Both the number of investment projects and the number of jobs created by those projects fell for the third successive year. In 2009, 182 new projects were announced, generating some 5,300 new jobs, the report says. In 2008, these figures were 192 and 6,700 respectively.
It's especially Flanders that's responsible for the fall. Wallonia had a relatively stable 2009. Last year, Wallonia was proud to present 67 new investment projects, slowly but surely reducing the gap with Flanders, which had 78 projects.
The figures are remarkable, as Flanders traditionally has a stronger economic position than Wallonia, normally welcoming twice as many foreign investors. Flanders had 2,800 new jobs as a result of new investments last year, Wallonia 2,000. Brussels accounted for 37 new investment projects and some 400 new positions.
Neighbours are more attractive
The decreasing number of investments cannot be explained by the economic crisis alone. "Most of the economies of the developed countries in the United States and Western Europe were able to maintain their position", the report states.
An explanation could be that Belgium has a complicated financial investment structure, which makes it less favourable to be picked by foreign investors.
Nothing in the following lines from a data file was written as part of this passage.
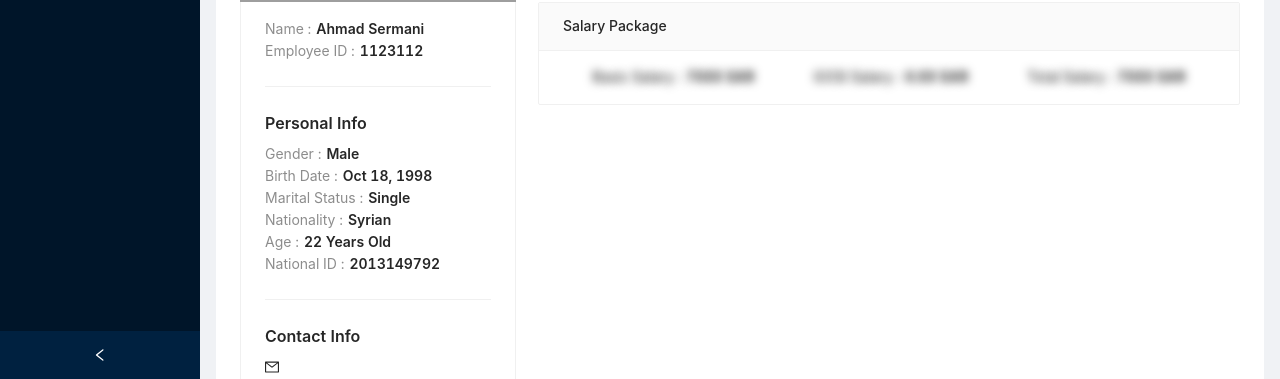
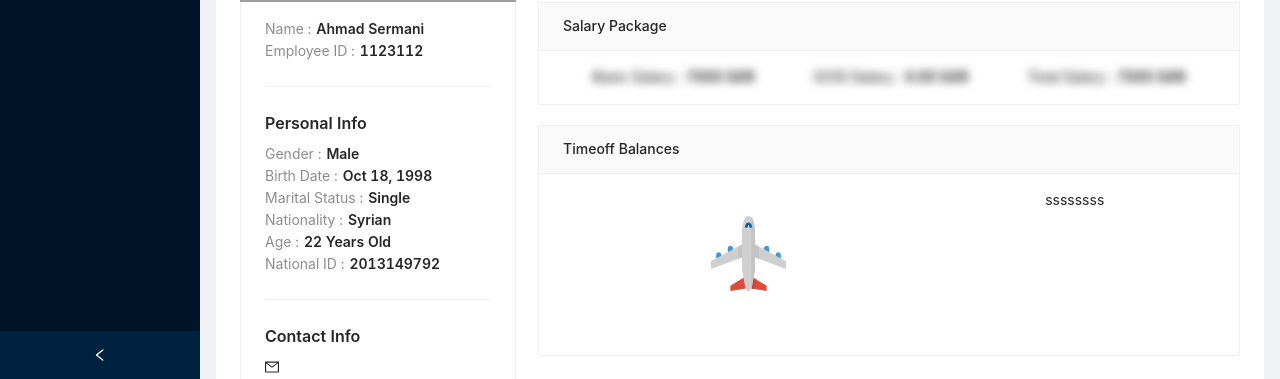
Before and after one commit to Ahmed-Sermani/HRMS, a React (Create React App) app in the folder employee_dashboard/client/employee-dashboard/: page /employee/profile in a window 1280 px wide. Shown: the part 421-800 px from the top of the page. Built offline with nearby package versions, Linux system fonts and the light colour scheme; grey boxes are pictures that could not be loaded.

Commit message:
working on Timeoff Balances :monocle_face:

```diff
--- /dev/null
+++ b/employee_dashboard/client/employee-dashboard/src/components/images/Airplane.tsx
@@ -0,0 +1,42 @@
+import  React from "react"
+
+const Airplane : React.FC = () => {
+
+  return (
+    <svg
+    xmlns="http://www.w3.org/2000/svg"
+    viewBox="0 0 512.005 512.005"
+    width="1em"
+    height="1em"
+  >
+    <path
+      fill="#de4c3c"
+      d="M264.829 406.083l114.749 70.615v35.307l-105.922-17.654z"
+    />
+    <path
+      fill="#cf4737"
+      d="M264.829 406.083l8.827 88.268 22.888 3.813 13.523-64.241z"
+    />
+    <path
+      fill="#de4c3c"
+      d="M247.176 406.083l-114.749 70.615v35.307l105.922-17.654z"
+    />
+    <g fill="#4398d1">
+      <path d="M114.773 247.2v-26.48c0-9.754 7.9-17.654 17.654-17.654s17.654 7.9 17.654 17.654v26.48h-35.308zM35.332 291.334v-26.48c0-9.754 7.9-17.654 17.654-17.654s17.654 7.9 17.654 17.654v26.48H35.332zM397.232 247.2v-26.48c0-9.754-7.9-17.654-17.654-17.654s-17.654 7.9-17.654 17.654v26.48h35.308zM441.366 264.854c0-9.754 7.9-17.654 17.654-17.654s17.654 7.9 17.654 17.654v26.48h-35.307v-26.48z" />
+    </g>
+    <g fill="#cfcfcf">
+      <path d="M300.137 370.776V94.567c0-26.419-5.949-52.502-17.398-76.308A30.973 30.973 0 00263.258.932c-13.073-3.416-26.754 2.789-32.8 14.873a175.877 175.877 0 00-18.589 78.762v276.209l23.832 123.77c1.509 10.045 10.142 17.468 20.302 17.46 10.16.009 18.792-7.415 20.302-17.46l23.832-123.77z" />
+      <path d="M211.868 194.239L.025 308.988v52.961l211.843-79.442zM300.137 194.239L511.98 308.988v52.961l-211.843-79.442z" />
+    </g>
+    <g fill="#c4c4c4">
+      <path d="M185.388 208.583v83.855l26.48-9.931v-88.268zM326.617 208.583l-26.48-14.344v88.268l26.48 9.931zM282.739 18.259a35.285 35.285 0 00-9.083-11.722v495.326a20.258 20.258 0 002.648-7.317l23.832-123.77V94.567a176.104 176.104 0 00-17.397-76.308z" />
+    </g>
+    <path
+      d="M265.279 82.28l-6.029-18.104a3.532 3.532 0 00-6.496 0l-6.029 18.104-16.771-5.579 6.038-18.104c3.69-11.042 15.632-17 26.675-13.311a21.072 21.072 0 0113.311 13.311l6.038 18.113-16.737 5.57z"
+      fill="#126099"
+    />
+  </svg>
+  )
+}
+
+export default Airplane
--- a/employee_dashboard/client/employee-dashboard/src/components/profile/MainInfo.tsx
+++ b/employee_dashboard/client/employee-dashboard/src/components/profile/MainInfo.tsx
@@ -1,11 +1,13 @@
 import React from 'react'
 import ProfessionalInfos from "./ProfessionalInfos";
 import SalaryPackage from './SalaryPackage'
+import TimeoffBalances from "./TimeoffBalances";
 const MainInfo: React.FC = () => {
     return(
         <>
         <ProfessionalInfos />
         <SalaryPackage />
+        <TimeoffBalances />
         </>
     )
 }
--- /dev/null
+++ b/employee_dashboard/client/employee-dashboard/src/components/profile/TimeoffBalances.tsx
@@ -0,0 +1,38 @@
+import React from 'react'
+import { Card, Row, Col, Avatar } from "antd";
+import  Airplane from '../images/Airplane'
+
+const TimeoffBalances: React.FC = () => {
+    return (
+        <Card
+            title = 'Timeoff Balances'
+            type = {'inner'}
+            style={{
+                marginTop: '20px'
+            }}
+        >
+            <Row justify={'space-around'}>
+                <Col>
+                    <Avatar
+                        size={150}
+                        icon={<Airplane />}
+                        style={{
+                            backgroundColor: 'white',
+                            border: "border: 1px solid #cea9a9"
+                        }}
+
+                    />
+
+
+                </Col>
+
+
+                <Col>
+                ssssssss
+                </Col>
+            </Row>
+        </Card>
+    )
+}
+
+export default TimeoffBalances
```
Also changed, not shown: 1 other file (tests, documents, lock files or other folders).
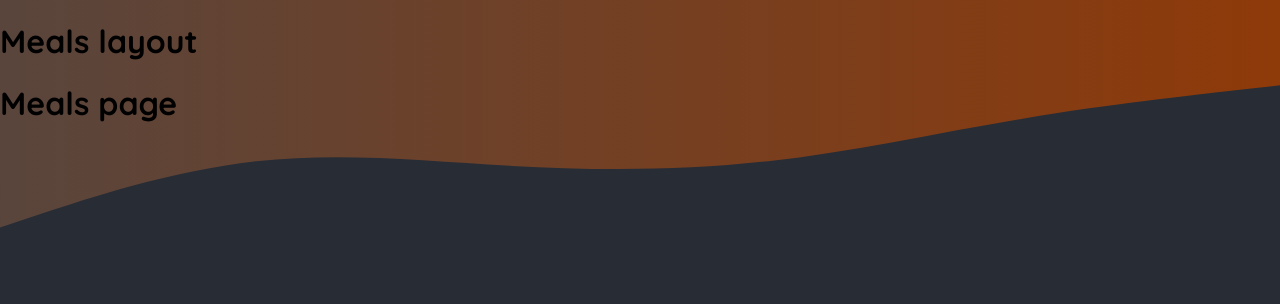
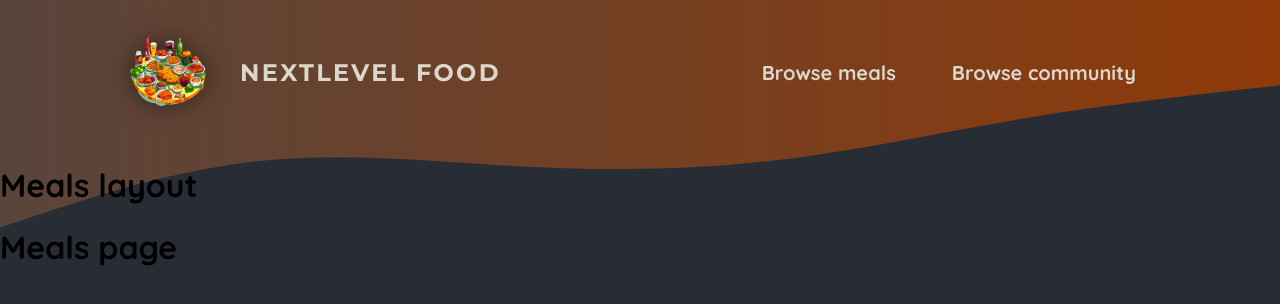
Before and after one commit to internet-unable/NextJS, a Next.js app in the folder 02-foodies-app/: page /meals in a window 1280 px wide. Shown: the top 304 px of the page. Built offline with nearby package versions, Linux system fonts and the light colour scheme.

Commit message:
Created MainHeader
Created header for app. Add styles and learned how to use Image

```diff
--- a/02-foodies-app/app/layout.js
+++ b/02-foodies-app/app/layout.js
@@ -1,8 +1,9 @@
-import './globals.css';
+import MainHeader from "@/components/MainHeader/MainHeader";
+import "./globals.css";
 
 export const metadata = {
-  title: 'NextLevel Food',
-  description: 'Delicious meals, shared by a food-loving community.',
+    title: "NextLevel Food",
+    description: "Delicious meals, shared by a food-loving community.",
 };
 
 export default function RootLayout({ children }) {
@@ -10,16 +11,31 @@
         <html lang="en">
             <body>
                 <div className="header-background">
-          <svg xmlns="http://www.w3.org/2000/svg" viewBox="0 0 1440 320">
+                    <svg
+                        xmlns="http://www.w3.org/2000/svg"
+                        viewBox="0 0 1440 320"
+                    >
                         <defs>
-              <linearGradient id="gradient" x1="0%" y1="0%" x2="100%" y2="0%">
+                            <linearGradient
+                                id="gradient"
+                                x1="0%"
+                                y1="0%"
+                                x2="100%"
+                                y2="0%"
+                            >
                                 <stop
                                     offset="0%"
-                  style={{ stopColor: '#59453c', stopOpacity: '1' }}
+                                    style={{
+                                        stopColor: "#59453c",
+                                        stopOpacity: "1",
+                                    }}
                                 />
                                 <stop
                                     offset="100%"
-                  style={{ stopColor: '#8f3a09', stopOpacity: '1' }}
+                                    style={{
+                                        stopColor: "#8f3a09",
+                                        stopOpacity: "1",
+                                    }}
                                 />
                             </linearGradient>
                         </defs>
@@ -30,6 +46,7 @@
                     </svg>
                 </div>
 
+                <MainHeader />
                 {children}
             </body>
         </html>
--- /dev/null
+++ b/02-foodies-app/components/MainHeader/MainHeader.js
@@ -0,0 +1,33 @@
+import Link from "next/link";
+import Image from "next/image";
+
+import logoImg from "@/assets/logo.png";
+import classes from "./MainHeader.module.css";
+
+export default function MainHeader() {
+    return (
+        <header className={classes.header}>
+            <Link href="/" className={classes.logo}>
+                <Image
+                    src={logoImg.src}
+                    width={80}
+                    height={80}
+                    alt="A plate with food on it"
+                    priority
+                />
+                NextLevel food
+            </Link>
+
+            <nav className={classes.nav}>
+                <ul>
+                    <li>
+                        <Link href="/meals">Browse meals</Link>
+                    </li>
+                    <li>
+                        <Link href="/community">Browse community</Link>
+                    </li>
+                </ul>
+            </nav>
+        </header>
+    );
+}
--- /dev/null
+++ b/02-foodies-app/components/MainHeader/MainHeader.module.css
@@ -0,0 +1,67 @@
+.header {
+    display: flex;
+    justify-content: space-between;
+    align-items: center;
+    padding: 2rem 1rem;
+}
+
+@media (min-width: 768px) {
+    .header {
+        padding: 2rem 10%;
+    }
+}
+
+.logo {
+    display: flex;
+    align-items: center;
+    justify-content: center;
+    gap: 2rem;
+    text-decoration: none;
+    color: #ddd6cb;
+    font-weight: bold;
+    font-family: "Montserrat", sans-serif;
+    letter-spacing: 0.15rem;
+    text-transform: uppercase;
+    font-size: 1.5rem;
+}
+
+.logo img {
+    width: 5rem;
+    height: 5rem;
+    object-fit: contain;
+    filter: drop-shadow(0 0 0.75rem rgba(0, 0, 0, 0.5));
+}
+
+.nav ul {
+    list-style: none;
+    margin: 0;
+    padding: 0;
+    display: flex;
+    gap: 1.5rem;
+    /* font-family: 'Montserrat', sans-serif; */
+    font-size: 1.25rem;
+}
+
+.nav a {
+    text-decoration: none;
+    color: #ddd6cb;
+    font-weight: bold;
+    padding: 0.5rem 1rem;
+    border-radius: 0.5rem;
+}
+
+.nav a:hover,
+.nav a:active {
+    background: linear-gradient(90deg, #ff8a05, #f9b331);
+    background-clip: text;
+    -webkit-background-clip: text;
+    -webkit-text-fill-color: transparent;
+    text-shadow: 0 0 18px rgba(248, 190, 42, 0.8);
+}
+
+.active {
+    background: linear-gradient(90deg, #ff8a05, #f9b331);
+    background-clip: text;
+    -webkit-background-clip: text;
+    -webkit-text-fill-color: transparent;
+}
```
Lines whose indentation alone changed are shown as unchanged.
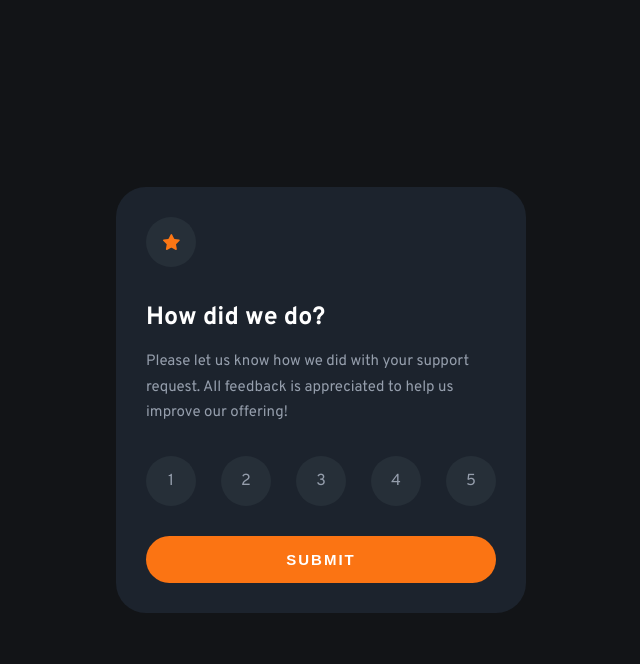
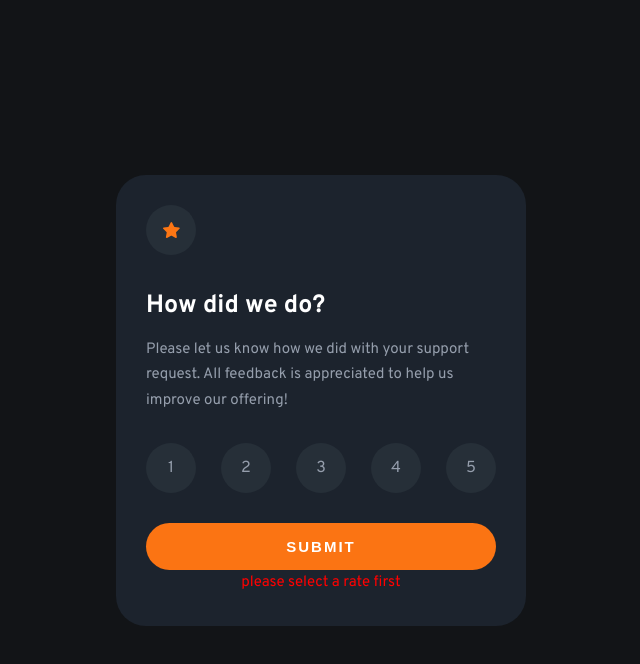
Before and after one commit to mohamedkhaled4053/Interactive-rating-component, a plain HTML site: page index.html in a window 1280 px wide. Both pictures are taken after a click on the button "SUBMIT". Shown: the whole page, without its empty margins (319-959 px from the left). Drawn offline with Linux system fonts and the light colour scheme.

Commit message:
replace the alert with p element

```diff
--- a/css/style.css
+++ b/css/style.css
@@ -99,6 +99,11 @@ button{
     transition: 0.2s;
 }
 
+button+p{
+    color: red;
+    text-align: center;
+}
+
 button:hover{
     background-color:white;
     color: var(--orange);
--- a/js/app.js
+++ b/js/app.js
@@ -16,10 +16,13 @@ for (const li of list) {
 }
 
 
-submit.onclick =()=>{
+submit.onclick =(e)=>{
+    e.target.nextSibling.remove()
     let rate = document.querySelector('.active')
     if (!rate){
-        alert('please select a rate');
+        let alert = document.createElement('p')
+        alert.textContent = 'please select a rate first'
+        e.target.after(alert)
         return
     }
 
```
It's also expensive to employ people in Belgium, compared to neighbouring countries.